# WORK ITEM:
Find the word "button" in the material below and gather every line that contains it.

# RECORDS:
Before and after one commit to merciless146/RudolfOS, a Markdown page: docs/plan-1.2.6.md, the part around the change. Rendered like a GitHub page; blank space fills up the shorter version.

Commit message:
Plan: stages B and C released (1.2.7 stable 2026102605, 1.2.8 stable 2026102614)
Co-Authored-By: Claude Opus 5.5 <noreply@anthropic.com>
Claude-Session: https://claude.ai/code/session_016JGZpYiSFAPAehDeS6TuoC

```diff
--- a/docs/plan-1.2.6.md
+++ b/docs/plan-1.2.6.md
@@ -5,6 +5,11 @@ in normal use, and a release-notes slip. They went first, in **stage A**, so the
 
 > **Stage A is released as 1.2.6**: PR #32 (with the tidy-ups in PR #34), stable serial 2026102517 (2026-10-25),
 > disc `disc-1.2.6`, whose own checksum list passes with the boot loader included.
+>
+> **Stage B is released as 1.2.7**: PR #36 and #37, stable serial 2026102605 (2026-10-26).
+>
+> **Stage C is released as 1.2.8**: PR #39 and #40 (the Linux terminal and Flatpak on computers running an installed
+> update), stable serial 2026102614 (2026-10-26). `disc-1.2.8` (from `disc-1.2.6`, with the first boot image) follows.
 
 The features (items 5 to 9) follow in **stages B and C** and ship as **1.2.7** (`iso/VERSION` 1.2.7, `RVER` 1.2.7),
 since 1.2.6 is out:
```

==

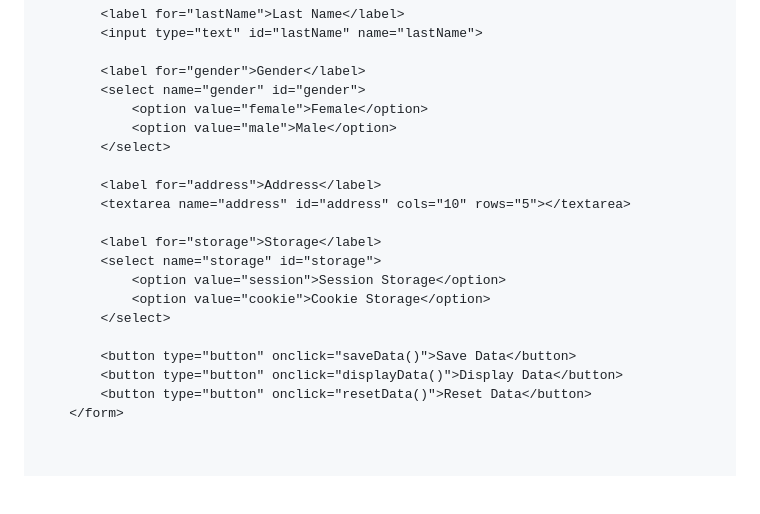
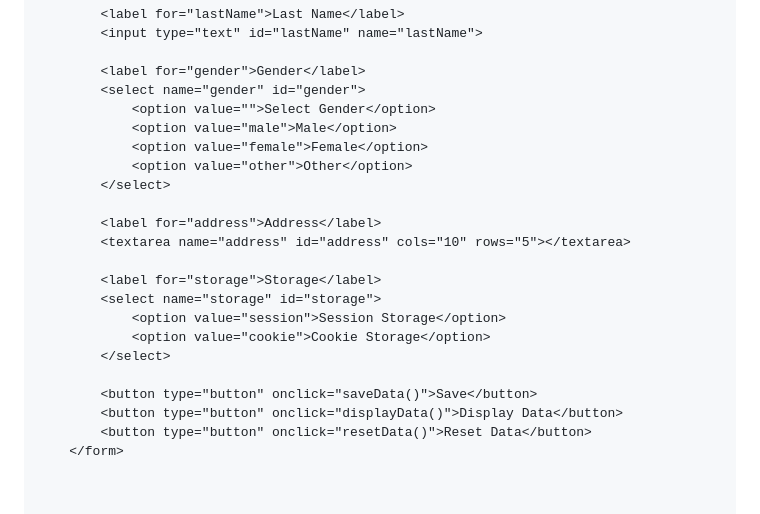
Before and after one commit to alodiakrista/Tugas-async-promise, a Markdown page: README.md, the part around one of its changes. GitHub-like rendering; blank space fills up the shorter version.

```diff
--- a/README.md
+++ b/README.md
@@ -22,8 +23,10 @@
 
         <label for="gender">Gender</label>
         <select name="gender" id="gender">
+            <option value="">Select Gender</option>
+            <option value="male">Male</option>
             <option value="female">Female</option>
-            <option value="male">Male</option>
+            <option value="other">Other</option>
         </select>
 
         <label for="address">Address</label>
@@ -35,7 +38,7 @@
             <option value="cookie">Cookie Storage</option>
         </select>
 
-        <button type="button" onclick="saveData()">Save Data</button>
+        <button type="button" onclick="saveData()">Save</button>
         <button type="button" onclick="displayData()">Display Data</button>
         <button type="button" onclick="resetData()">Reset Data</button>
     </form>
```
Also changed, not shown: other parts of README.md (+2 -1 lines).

# RESULT:
-        <button type="button" onclick="saveData()">Save Data</button>
+        <button type="button" onclick="saveData()">Save</button>
         <button type="button" onclick="displayData()">Display Data</button>
         <button type="button" onclick="resetData()">Reset Data</button>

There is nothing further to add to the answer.